##### Input data

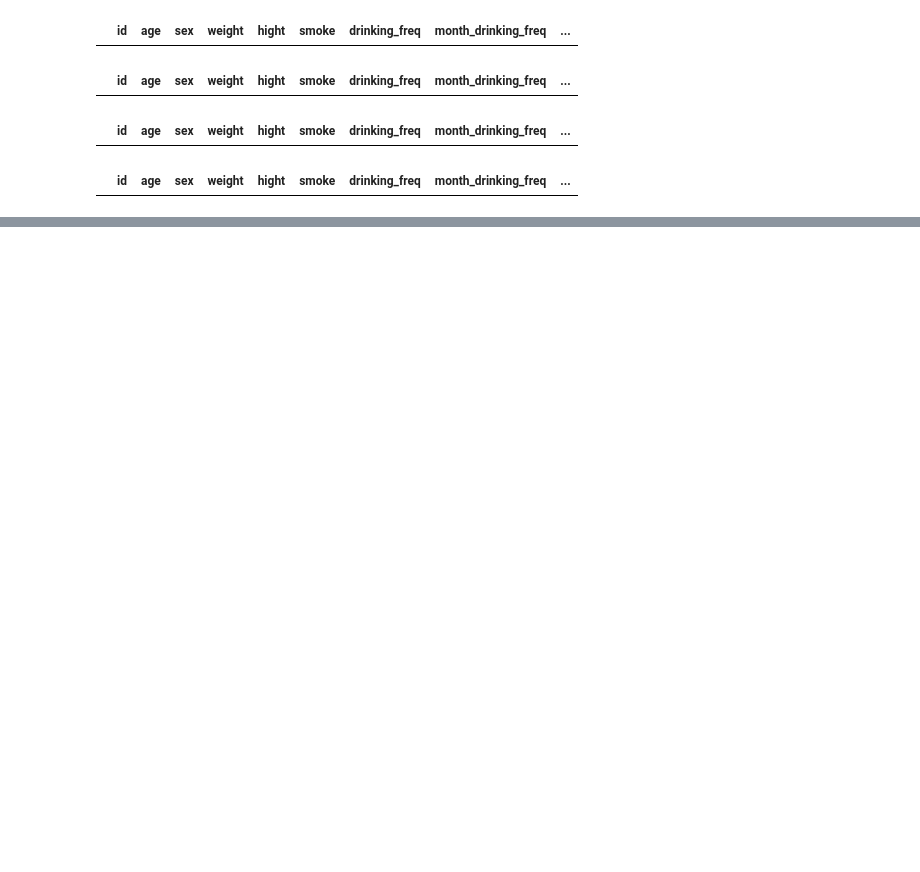
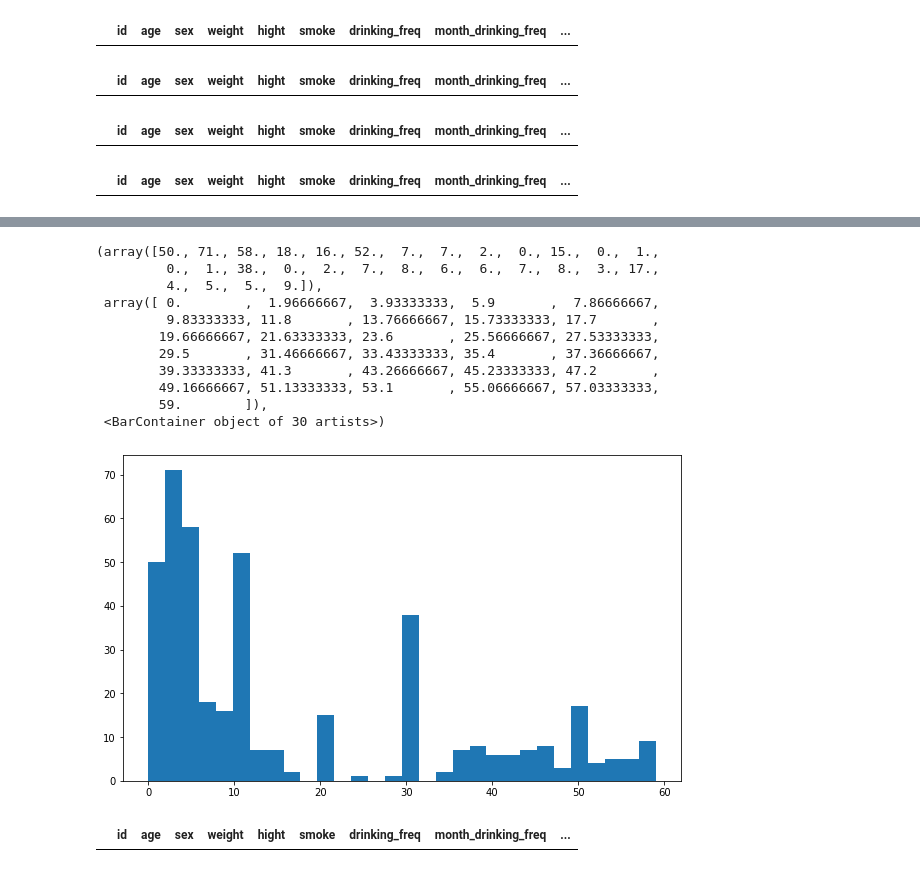
Before and after one commit to lxzhe718-1935368/Alcohol-Tolerance-Prediction, a Jupyter notebook: final_project.ipynb, the cells around one changed output, grey strips where cells are left out. Drawn from its saved outputs; the diff is of its cells as text; code cells hidden in the pictures; blank space fills up the shorter version.

```diff
--- a/final_project.ipynb
+++ b/final_project.ipynb
@@ -22,3 +27,5 @@ df
+# %%
+df = df.dropna()
 # %%
 # check all the free response questions
 # fix the value manually in excel
@@ -96,0 +103,4 @@ df.loc[df["workout_freq"] == 5, "workout_freq"] = "Never"
+# %%
+df['tolerance'] = df['tolerance'].apply(lambda x: np.random.randint(35,60) if x >= 60 else x)
+
+df['tol_cat'] = df['tolerance'].apply(lambda x : "poor" if x < 3 else ("average" if x < 8 else ("ok" if x < 15 else ("good" if x < 30 else ('"excellent"' if x < 50 else "outstanding")))))
@@ -112,0 +185,20 @@ df
+# %%
+plt.figure(figsize=(10,6),facecolor='white')
+plt.hist(df["tolerance"],bins=30)
+# %% [output]
+(array([50., 71., 58., 18., 16., 52.,  7.,  7.,  2.,  0., 15.,  0.,  1.,
+         0.,  1., 38.,  0.,  2.,  7.,  8.,  6.,  6.,  7.,  8.,  3., 17.,
+         4.,  5.,  5.,  9.]),
+ array([ 0.        ,  1.96666667,  3.93333333,  5.9       ,  7.86666667,
+         9.83333333, 11.8       , 13.76666667, 15.73333333, 17.7       ,
+        19.66666667, 21.63333333, 23.6       , 25.56666667, 27.53333333,
+        29.5       , 31.46666667, 33.43333333, 35.4       , 37.36666667,
+        39.33333333, 41.3       , 43.26666667, 45.23333333, 47.2       ,
+        49.16666667, 51.13333333, 53.1       , 55.06666667, 57.03333333,
+        59.        ]),
+ <BarContainer object of 30 artists>)
+[figure, added]
+# %%
+df[df["tolerance"] == 100]
+# %% [output]
+|  | id | age | sex | weight | hight | smoke | drinking_freq | month_drinking_freq | ... |
```
Also changed, not shown: parts of 10 cells of this notebook.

##########

| Assignment |
Copy out each line of the listing that contains the word "lambda".

| Output of the task |
+df['tolerance'] = df['tolerance'].apply(lambda x: np.random.randint(35,60) if x >= 60 else x)
+df['tol_cat'] = df['tolerance'].apply(lambda x : "poor" if x < 3 else ("average" if x < 8 else ("ok" if x < 15 else ("good" if x < 30 else ('"excellent"' if x < 50 else "outstanding")))))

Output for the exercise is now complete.